Section 508 of the Rehabilitation Act

To ensure that the federal government would not perpetuate the discrimination that the vocational rehabilitation system was designed to mitigate, on August 7, 1998, Congress amended Section 508 of the Rehabilitation Act (19 U.S.C. 794d) to expand the federal government's responsibility to provide electronic and information technology that is accessible to, and usable by, people with disabilities.

Section 508 requires federal departments or agencies that develop, procure, maintain, or use electronic and information technology to ensure that the electronic and information technology is accessible. Section 508 requires that individuals with disabilities seeking information or services from a federal department or agency have access to and use of information and data comparable to that provided to individuals without disabilities. For example, government websites must provide access for blind users who use speech output systems. If any video clips are used, they must have captions and descriptions. Visual images should also be audio-described so that people who are blind or deaf have equal access.

In response to Section 508, the Access Board created accessibility standards for information technology. Although developed for federal agencies, they have been adopted by some postsecondary institutions to assure the accessibility of information procured, developed, and used on campus.

Conclusion

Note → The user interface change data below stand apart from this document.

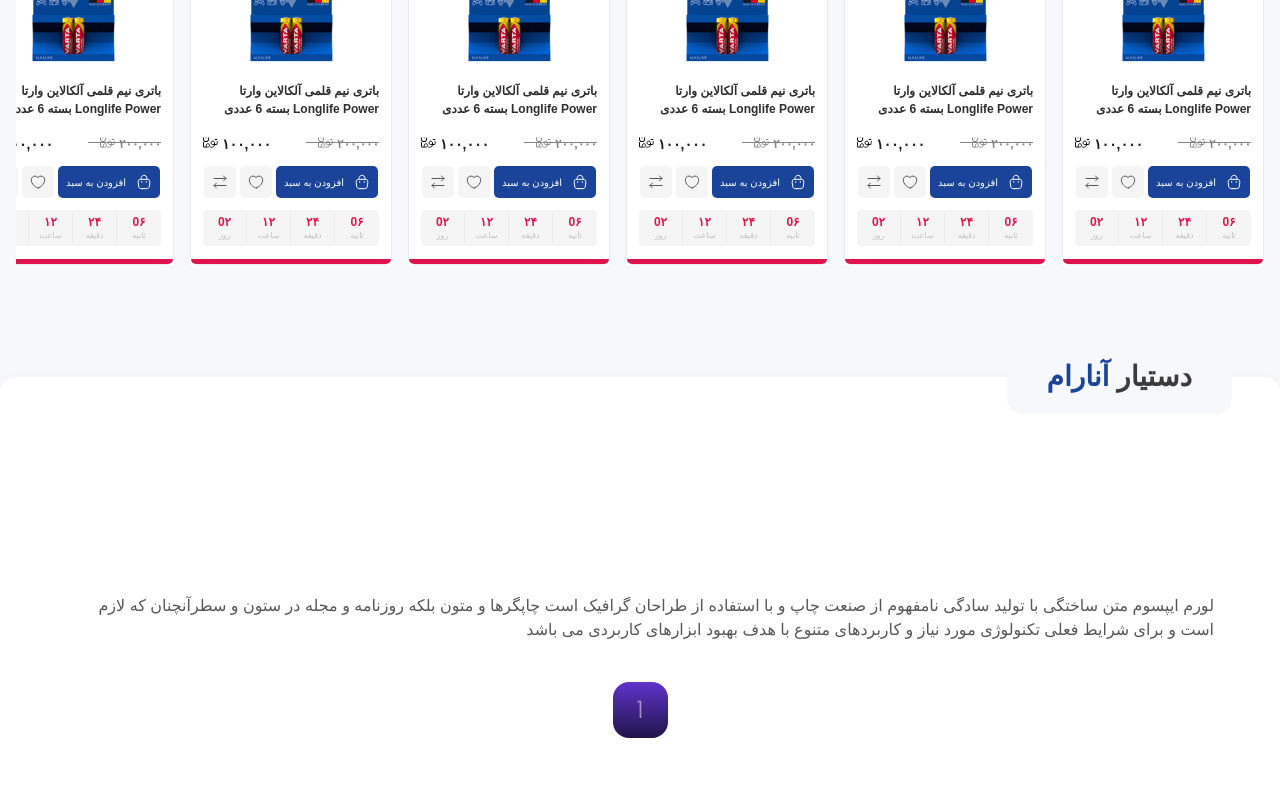
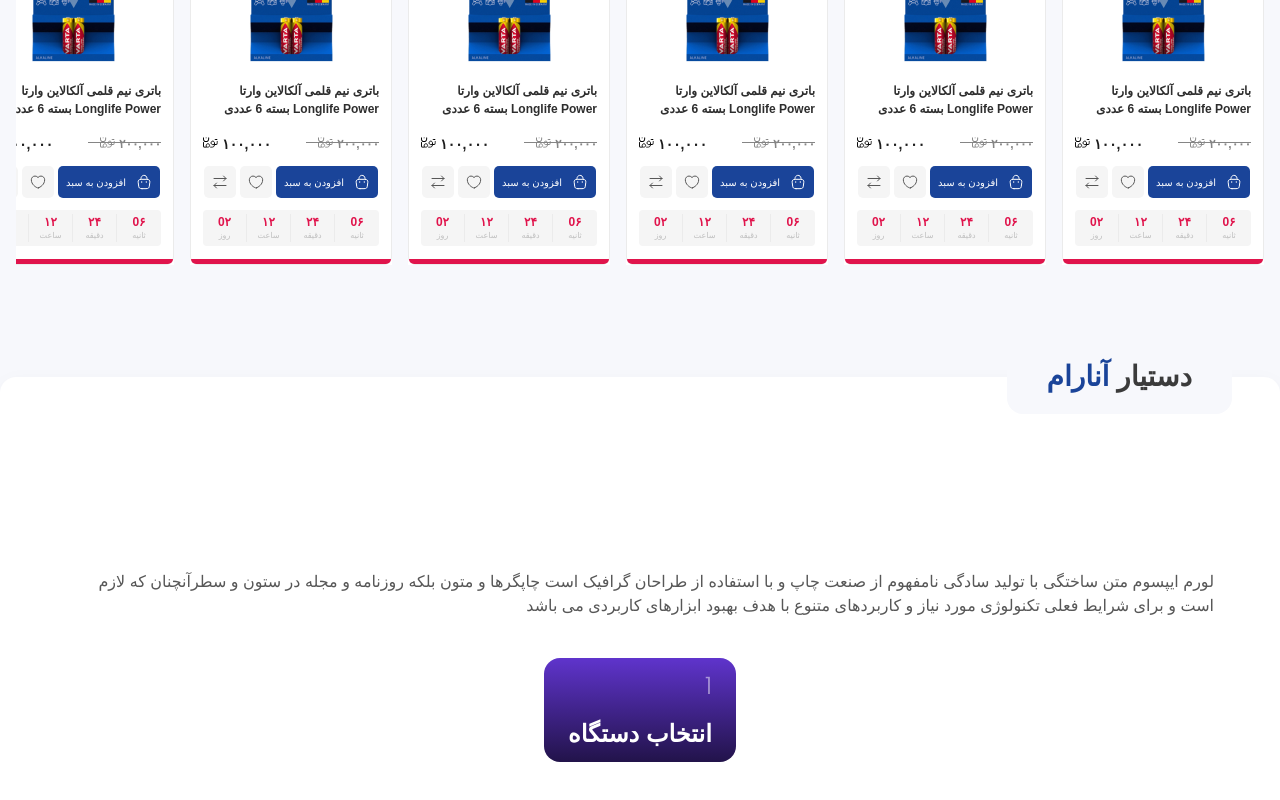
Before and after one commit to mahyarErshad/anaram-react, a React (Create React App) app: page / in a window 1280 px wide. Shown: the part 1453-2253 px from the top of the page. Built offline with nearby package versions, Linux system fonts and the light colour scheme; a web font is replaced by a local one.

Commit message:
Second span is added

```diff
--- a/src/Pages/MainPage/AnaramAssistant/AnaramAssistantContainer/AnaramAssistant.jsx
+++ b/src/Pages/MainPage/AnaramAssistant/AnaramAssistantContainer/AnaramAssistant.jsx
@@ -11,6 +11,7 @@ function AnaramAssistant() {
       <div className="flex-center gap-6 mt-[2.5rem]">
         <div className="bg-gradient-to-b from-[#5F34CC] to-[#22134A] rounded-2xl py-3 px-6 z-20 flex flex-col gap-4">
         <span className="poppins text-2xl font-light text-white opacity-50">1</span>
+        <span className="text-2xl font-semibold text-white ">انتخاب دستگاه</span>
         </div>
       </div>
     </section>
```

To sum up, federal legislation requires that we accept otherwise qualified students with disabilities into our academic programs. Additionally, we should work with students to identify and implement reasonable accommodations that will grant them access to educational opportunities. There are experienced staff on campus to assist instructors and other staffin understanding the effects of disabilities and of state, federal, and other relevant legislation. With your cooperation, and that of students, accommodation strategies can be determined and implemented successfully.